Who’s land is the Holy Land?
In 1917, the British Foreign Secretary, Arthur Balfour, wrote a private letter to Baron Rothschild in which he declared British support for the creation of a Jewish National home in the area that is now Israel. The National Home included the land east of the River Jordan, then called the TransJordan, and now called the Hashemite Kingdom of Jordan. (This changed in 1923 at the Treaty of Lausanne when the British made diplomatic concessions to Emir Faisal and his brothers after they lost control of the Hejaz to Ibn Saud) This dream gained support from the Arab leader, Emir Faisal. The agreement was that Faisal and the Arabs would support the creation of a Jewish state in the now British controlled area, and the Jews would support an Arab state in the majority of the rest of the area. Some reports claim that Faisal said “A Jewish state would be good for the area.”
The End of the British Mandate
What happened next was an outbreak of anti-Zionist, anti-Jewish violence by the Arab residents of the area. Many of the Arabs were second or third generation immigrants themselves. This eventually turned into all out war between the two populations over the Holy Land. The British were caught in the middle. At various times, the British Army and diplomatic staff supported one side or the other. Many soldiers and civilians were killed in direct confrontation, or more often, in crossfire trying to restore calm. Eventually this led, in 1947, to the UN agreement to partition the British Mandate of Palestine. The Jews received a small percentage of the land, and the Arabs received the rest, including TransJordan, Syria and Lebanon. But still, the Arabs rejected this and invaded Israel from multiple directions. Following Israel’s stunning victory in the War of Independence, the State of Israel emerged and many Arab residents fled of their own accord.
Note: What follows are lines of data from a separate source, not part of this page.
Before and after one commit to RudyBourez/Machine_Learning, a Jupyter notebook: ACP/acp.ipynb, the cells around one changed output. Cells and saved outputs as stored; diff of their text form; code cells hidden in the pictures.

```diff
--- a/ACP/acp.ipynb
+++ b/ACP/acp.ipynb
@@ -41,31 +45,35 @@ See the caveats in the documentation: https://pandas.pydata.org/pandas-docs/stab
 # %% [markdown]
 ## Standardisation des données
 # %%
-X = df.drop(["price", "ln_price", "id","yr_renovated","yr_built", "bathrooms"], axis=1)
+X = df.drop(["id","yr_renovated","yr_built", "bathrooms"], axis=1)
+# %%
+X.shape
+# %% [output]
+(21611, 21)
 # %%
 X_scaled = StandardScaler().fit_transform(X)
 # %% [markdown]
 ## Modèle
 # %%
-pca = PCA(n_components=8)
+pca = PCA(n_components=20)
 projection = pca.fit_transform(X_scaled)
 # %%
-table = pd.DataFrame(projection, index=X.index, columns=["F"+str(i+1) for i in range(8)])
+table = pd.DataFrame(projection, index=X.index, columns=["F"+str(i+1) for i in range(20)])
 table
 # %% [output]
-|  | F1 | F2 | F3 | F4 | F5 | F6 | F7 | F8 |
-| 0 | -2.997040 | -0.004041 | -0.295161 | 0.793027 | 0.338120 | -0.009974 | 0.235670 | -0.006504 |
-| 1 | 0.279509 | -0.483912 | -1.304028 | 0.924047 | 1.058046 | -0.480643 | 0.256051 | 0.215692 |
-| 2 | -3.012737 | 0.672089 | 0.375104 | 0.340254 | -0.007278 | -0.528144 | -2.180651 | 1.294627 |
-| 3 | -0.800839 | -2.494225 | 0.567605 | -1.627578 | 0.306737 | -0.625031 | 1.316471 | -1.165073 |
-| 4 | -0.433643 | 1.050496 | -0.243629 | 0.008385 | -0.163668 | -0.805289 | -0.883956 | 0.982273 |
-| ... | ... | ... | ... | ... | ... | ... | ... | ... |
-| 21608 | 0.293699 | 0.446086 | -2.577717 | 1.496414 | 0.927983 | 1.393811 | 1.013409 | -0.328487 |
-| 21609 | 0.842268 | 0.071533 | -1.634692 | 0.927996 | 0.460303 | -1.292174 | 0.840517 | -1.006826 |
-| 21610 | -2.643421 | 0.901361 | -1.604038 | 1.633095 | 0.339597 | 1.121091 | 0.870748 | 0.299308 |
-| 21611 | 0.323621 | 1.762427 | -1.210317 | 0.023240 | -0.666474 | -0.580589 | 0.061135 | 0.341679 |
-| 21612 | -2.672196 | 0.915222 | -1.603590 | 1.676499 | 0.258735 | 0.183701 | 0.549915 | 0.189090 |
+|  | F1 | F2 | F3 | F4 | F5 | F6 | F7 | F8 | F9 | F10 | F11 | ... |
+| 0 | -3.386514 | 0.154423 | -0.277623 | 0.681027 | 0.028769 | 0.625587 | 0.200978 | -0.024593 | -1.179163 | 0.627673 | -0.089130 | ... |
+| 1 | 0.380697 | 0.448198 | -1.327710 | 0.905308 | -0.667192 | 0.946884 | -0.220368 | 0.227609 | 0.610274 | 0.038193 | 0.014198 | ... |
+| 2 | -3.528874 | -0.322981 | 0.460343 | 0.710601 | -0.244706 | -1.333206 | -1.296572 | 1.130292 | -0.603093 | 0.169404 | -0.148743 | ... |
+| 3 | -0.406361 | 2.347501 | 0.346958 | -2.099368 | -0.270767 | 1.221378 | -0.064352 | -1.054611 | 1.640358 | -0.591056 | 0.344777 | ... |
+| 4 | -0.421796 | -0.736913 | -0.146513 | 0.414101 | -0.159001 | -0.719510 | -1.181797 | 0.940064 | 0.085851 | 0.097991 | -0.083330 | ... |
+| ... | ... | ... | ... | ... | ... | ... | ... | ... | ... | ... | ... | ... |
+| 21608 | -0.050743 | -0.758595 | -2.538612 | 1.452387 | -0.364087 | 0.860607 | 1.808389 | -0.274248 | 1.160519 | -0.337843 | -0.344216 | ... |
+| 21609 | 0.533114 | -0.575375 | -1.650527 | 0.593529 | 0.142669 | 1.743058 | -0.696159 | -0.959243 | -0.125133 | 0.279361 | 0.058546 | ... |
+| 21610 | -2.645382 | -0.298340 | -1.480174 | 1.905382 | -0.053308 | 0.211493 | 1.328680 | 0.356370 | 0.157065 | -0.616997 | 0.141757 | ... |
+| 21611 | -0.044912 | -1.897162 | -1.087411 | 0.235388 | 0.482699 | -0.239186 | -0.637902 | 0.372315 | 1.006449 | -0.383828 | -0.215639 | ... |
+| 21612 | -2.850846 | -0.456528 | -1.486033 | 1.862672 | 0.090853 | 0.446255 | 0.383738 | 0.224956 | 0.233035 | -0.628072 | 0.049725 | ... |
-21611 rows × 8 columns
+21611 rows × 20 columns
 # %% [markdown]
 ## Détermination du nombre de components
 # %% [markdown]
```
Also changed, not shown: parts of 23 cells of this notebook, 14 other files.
What became of these Arabs? There was never a national identity as such. However, Arab leaders fabricated a national identity for the refugees for political reasons between 1964 and 1967. Former PLO member Walid Shoebat even said, “We considered ourselves Jordanian until the Jews returned to Jerusalem [The reunification in 1967.] Then all of the sudden we were Palestinians. They removed the star from the Jordanian flag and all at once we had a Palestinian flag.” Most Arab countries where the descendants of these so -called “Palestinian Refugees” are denied many basic rights, including citizenship. The Arabs who are under PA or Israeli control tend to have better rights than their cousins in neighboring countries. Many of these rights are provided them by the Israeli State despite many not recognizing Israel’s right to exist.
The Arab League created the “Palestinian” identity as an excuse to not grant rights to their brethren. This way the Arab league criticized Israel in various international forums. Israel wants to find a solution for the refugees, but the Arab leadership does not want anything of the sort. They prefer to leave the “Palestinians” in the status quo. This is the best option for the Arab League to reach its true wish – the destruction of the state of Israel.
The “Palestinian” people are downtrodden and repressed by their own kind, other Arabs. The world refuses to accept this and ties everything bad that happens to the refugees to Israel. They have attempted to stay out of the civil war. But when they have been attacked, instead of blaming those who attack them, Israel gets blamed as “they are only there because of Israel.” This is a problem the world has but does not see and it is up to every supporter of Israel to do something and make their own governments and press see the truth.